___ Information provided

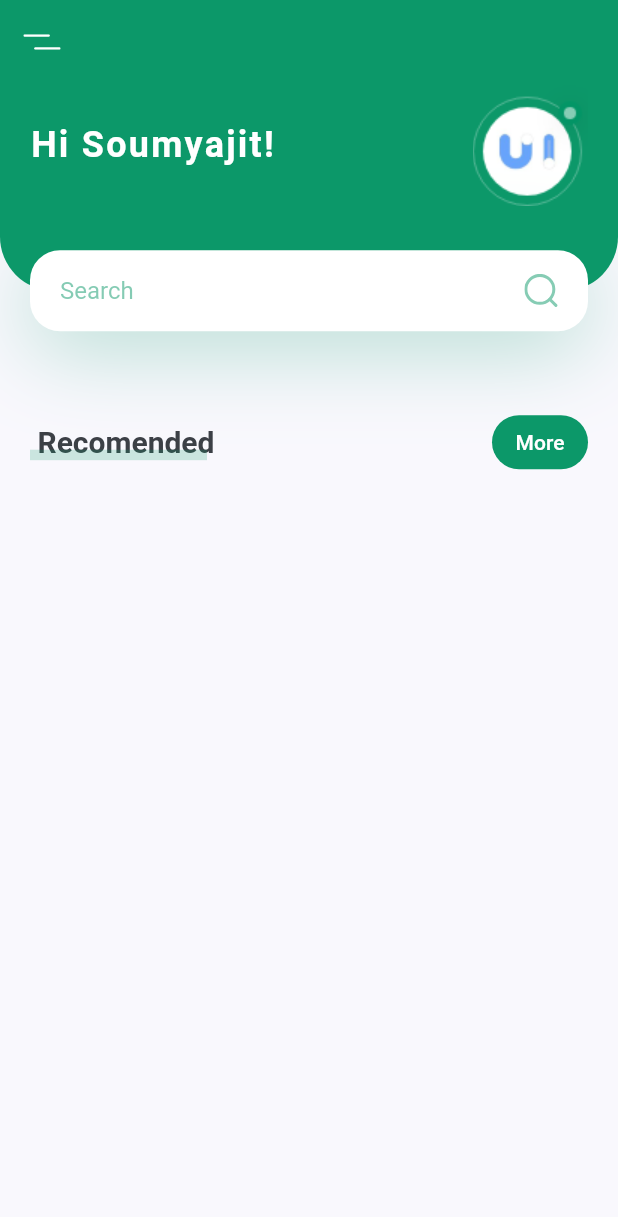
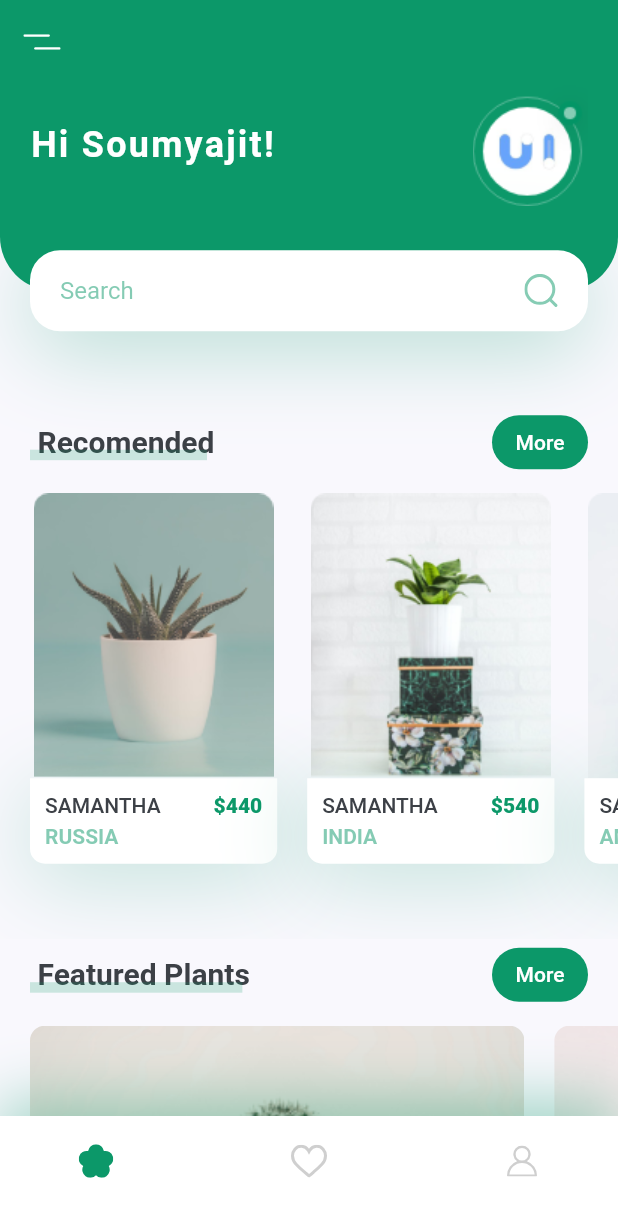
Before and after one commit to Soumyajit2101999/plant_ui, a Flutter app: the screen it shows after launch, on a phone screen of 412 x 824 dp. Shown: the top 1217 px of the screen. Run offline on Flutter 3.47's test engine with Material 2 defaults, Android fonts, the phone set to English and light mode, and no system bars; our stand-ins replace flutter_svg.

Commit message:
new Commit

```diff
--- a/lib/screens/home/components/body.dart
+++ b/lib/screens/home/components/body.dart
@@ -4,8 +4,10 @@ import 'package:flutter/material.dart';
 import 'package:flutter/src/widgets/container.dart';
 import 'package:flutter/src/widgets/framework.dart';
 import 'package:flutter_svg/flutter_svg.dart';
-import 'package:plat_app_ui_practice/screens/home/components/header_with_searchbox.dart';
-import 'package:plat_app_ui_practice/screens/home/components/title_with_more_btn.dart';
+import 'package:plat_app_ui_practice/widgets/featured_plants.dart';
+import 'package:plat_app_ui_practice/widgets/header_with_searchbox.dart';
+import 'package:plat_app_ui_practice/widgets/recomended_plant.dart';
+import 'package:plat_app_ui_practice/widgets/title_with_more_btn.dart';
 import 'package:plat_app_ui_practice/utils/constants.dart';
 
 class Body extends StatelessWidget {
@@ -19,8 +21,46 @@ class Body extends StatelessWidget {
         children: [
           HeaderWithSearchBox(size: size),
           TitleWithMoreButton(
-            title: "More",
+            title: "Recomended",
             press: () {},
+          ),
+          SingleChildScrollView(
+            scrollDirection: Axis.horizontal,
+            child: Row(
+              children: [
+                RecomendedPlantCard(
+                  image: "assets/images/image_1.png",
+                  title: "SAMANTHA",
+                  country: "RUSSIA",
+                  price: 440,
+                  press: () {},
+                ),
+                RecomendedPlantCard(
+                  image: "assets/images/image_2.png",
+                  title: "SAMANTHA",
+                  country: "INDIA",
+                  price: 540,
+                  press: () {},
+                ),
+                RecomendedPlantCard(
+                  image: "assets/images/image_3.png",
+                  title: "SAMANTHA",
+                  country: "AMERICA",
+                  price: 640,
+                  press: () {},
+                ),
+              ],
+            ),
+          ),
+          TitleWithMoreButton(title: "Featured Plants", press: () {}),
+          SingleChildScrollView(
+            scrollDirection: Axis.horizontal,
+            child: Row(
+              children: [
+                FeaturedPlantCard(image: "assets/images/bottom_img_1.png"),
+                FeaturedPlantCard(image: "assets/images/bottom_img_2.png"),
+              ],
+            ),
           )
         ],
       ),
--- a/lib/screens/home/components/home_screen.dart
+++ b/lib/screens/home/components/home_screen.dart
@@ -4,6 +4,7 @@ import 'package:flutter/src/widgets/framework.dart';
 import 'package:flutter_svg/flutter_svg.dart';
 import 'package:plat_app_ui_practice/screens/home/components/body.dart';
 import 'package:plat_app_ui_practice/utils/constants.dart';
+import 'package:plat_app_ui_practice/widgets/my_bottom_navbar.dart';
 
 class Homescreen extends StatelessWidget {
   const Homescreen({super.key});
@@ -13,6 +14,7 @@ class Homescreen extends StatelessWidget {
     return Scaffold(
       appBar: buildAppBar(),
       body: Body(),
+      bottomNavigationBar: MyBottomNavBar(),
     );
   }
 
--- /dev/null
+++ b/lib/widgets/featured_plants.dart
@@ -0,0 +1,27 @@
+import 'package:flutter/material.dart';
+import 'package:plat_app_ui_practice/utils/constants.dart';
+
+class FeaturedPlantCard extends StatelessWidget {
+  const FeaturedPlantCard({
+    Key? key,
+    this.image = "",
+  }) : super(key: key);
+
+  final String image;
+
+  @override
+  Widget build(BuildContext context) {
+    Size size = MediaQuery.of(context).size;
+    return Container(
+      margin: EdgeInsets.only(
+          left: kDefaultPadding,
+          top: kDefaultPadding / 2,
+          bottom: kDefaultPadding / 2),
+      width: size.width * 0.8,
+      height: 185,
+      decoration: BoxDecoration(
+          borderRadius: BorderRadius.circular(10),
+          image: DecorationImage(image: AssetImage(image), fit: BoxFit.cover)),
+    );
+  }
+}
--- a/lib/screens/home/components/header_with_searchbox.dart
+++ b/lib/widgets/header_with_searchbox.dart
@@ -1,7 +1,7 @@
 import 'package:flutter/material.dart';
 import 'package:flutter_svg/flutter_svg.dart';
 
-import '../../../utils/constants.dart';
+import '../utils/constants.dart';
 
 class HeaderWithSearchBox extends StatelessWidget {
   const HeaderWithSearchBox({
--- /dev/null
+++ b/lib/widgets/my_bottom_navbar.dart
@@ -0,0 +1,40 @@
+import 'package:flutter/material.dart';
+import 'package:flutter_svg/svg.dart';
+import 'package:plat_app_ui_practice/utils/constants.dart';
+
+class MyBottomNavBar extends StatelessWidget {
+  const MyBottomNavBar({
+    Key? key,
+  }) : super(key: key);
+
+  @override
+  Widget build(BuildContext context) {
+    return Container(
+      padding: EdgeInsets.only(
+          left: kDefaultPadding * 2,
+          right: kDefaultPadding * 2,
+          bottom: kDefaultPadding),
+      height: 80,
+      decoration: BoxDecoration(color: Colors.white, boxShadow: [
+        BoxShadow(
+            offset: Offset(0, -10),
+            blurRadius: 35,
+            color: kPrimaryColor.withOpacity(0.38))
+      ]),
+      child: Row(
+        mainAxisAlignment: MainAxisAlignment.spaceBetween,
+        children: [
+          IconButton(
+              onPressed: () {},
+              icon: SvgPicture.asset("assets/icons/flower.svg")),
+          IconButton(
+              onPressed: () {},
+              icon: SvgPicture.asset("assets/icons/heart-icon.svg")),
+          IconButton(
+              onPressed: () {},
+              icon: SvgPicture.asset("assets/icons/user-icon.svg")),
+        ],
+      ),
+    );
+  }
+}
--- /dev/null
+++ b/lib/widgets/recomended_plant.dart
@@ -0,0 +1,82 @@
+import 'package:flutter/material.dart';
+import 'package:plat_app_ui_practice/utils/constants.dart';
+
+class RecomendedPlantCard extends StatelessWidget {
+  const RecomendedPlantCard({
+    Key? key,
+    this.image = "",
+    this.title = "",
+    this.country = "",
+    this.price = 0,
+    required this.press,
+  }) : super(key: key);
+
+  final String image, title, country;
+  final int price;
+  final Function press;
+
+  @override
+  Widget build(BuildContext context) {
+    Size size = MediaQuery.of(context).size;
+    return Container(
+      margin: EdgeInsets.only(
+          left: kDefaultPadding,
+          top: kDefaultPadding / 2,
+          bottom: kDefaultPadding * 2.5),
+      width: size.width * 0.4,
+      child: Column(
+        children: [
+          Image.asset(image),
+          GestureDetector(
+            onTap: () {},
+            child: Container(
+              padding: EdgeInsets.all(kDefaultPadding / 2),
+              decoration: BoxDecoration(
+                  color: Colors.white,
+                  borderRadius: BorderRadius.only(
+                      bottomLeft: Radius.circular(10),
+                      bottomRight: Radius.circular(10)),
+                  boxShadow: [
+                    BoxShadow(
+                        offset: Offset(0, 10),
+                        blurRadius: 50,
+                        color: kPrimaryColor.withOpacity(0.23))
+                  ]),
+              child: Container(
+                child: Column(
+                  crossAxisAlignment: CrossAxisAlignment.start,
+                  children: [
+                    Row(
+                      mainAxisAlignment: MainAxisAlignment.spaceBetween,
+                      children: [
+                        Text(
+                          title,
+                          style: Theme.of(context).textTheme.button,
+                        ),
+                        Text(
+                          "\$$price",
+                          style: TextStyle(
+                              fontWeight: FontWeight.w900,
+                              color: kPrimaryColor),
+                        )
+                      ],
+                    ),
+                    SizedBox(
+                      height: 5,
+                    ),
+                    Text(
+                      country,
+                      style: TextStyle(
+                          fontWeight: FontWeight.bold,
+                          color: kPrimaryColor.withOpacity(0.5)),
+                    )
+                  ],
+                ),
+              ),
+            ),
+          )
+        ],
+      ),
+    );
+  }
+}
--- a/lib/screens/home/components/title_with_custom_underline.dart
+++ b/lib/widgets/title_with_custom_underline.dart
@@ -1,6 +1,6 @@
 import 'package:flutter/material.dart';
 
-import '../../../utils/constants.dart';
+import '../utils/constants.dart';
 
 class TitleWithCustomUnderline extends StatelessWidget {
   const TitleWithCustomUnderline({
--- a/lib/screens/home/components/title_with_more_btn.dart
+++ b/lib/widgets/title_with_more_btn.dart
@@ -1,7 +1,7 @@
 import 'package:flutter/material.dart';
-import 'package:plat_app_ui_practice/screens/home/components/title_with_custom_underline.dart';
+import 'package:plat_app_ui_practice/widgets/title_with_custom_underline.dart';
 
-import '../../../utils/constants.dart';
+import '../utils/constants.dart';
 
 class TitleWithMoreButton extends StatelessWidget {
   const TitleWithMoreButton({
@@ -21,7 +21,7 @@ class TitleWithMoreButton extends StatelessWidget {
         mainAxisAlignment: MainAxisAlignment.spaceBetween,
         children: [
           TitleWithCustomUnderline(
-            text: "Recomended",
+            text: title,
           ),
           TextButton(
               style: ButtonStyle(
@@ -35,7 +35,7 @@ class TitleWithMoreButton extends StatelessWidget {
                 foregroundColor: MaterialStateProperty.all<Color>(Colors.white),
               ),
               onPressed: () {},
-              child: Text(title))
+              child: Text("More"))
         ],
       ),
     );
```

______

### Task statement
Give the number of lines in the entries above that include the string "offset". No other output is expected.

### Reply to the task
2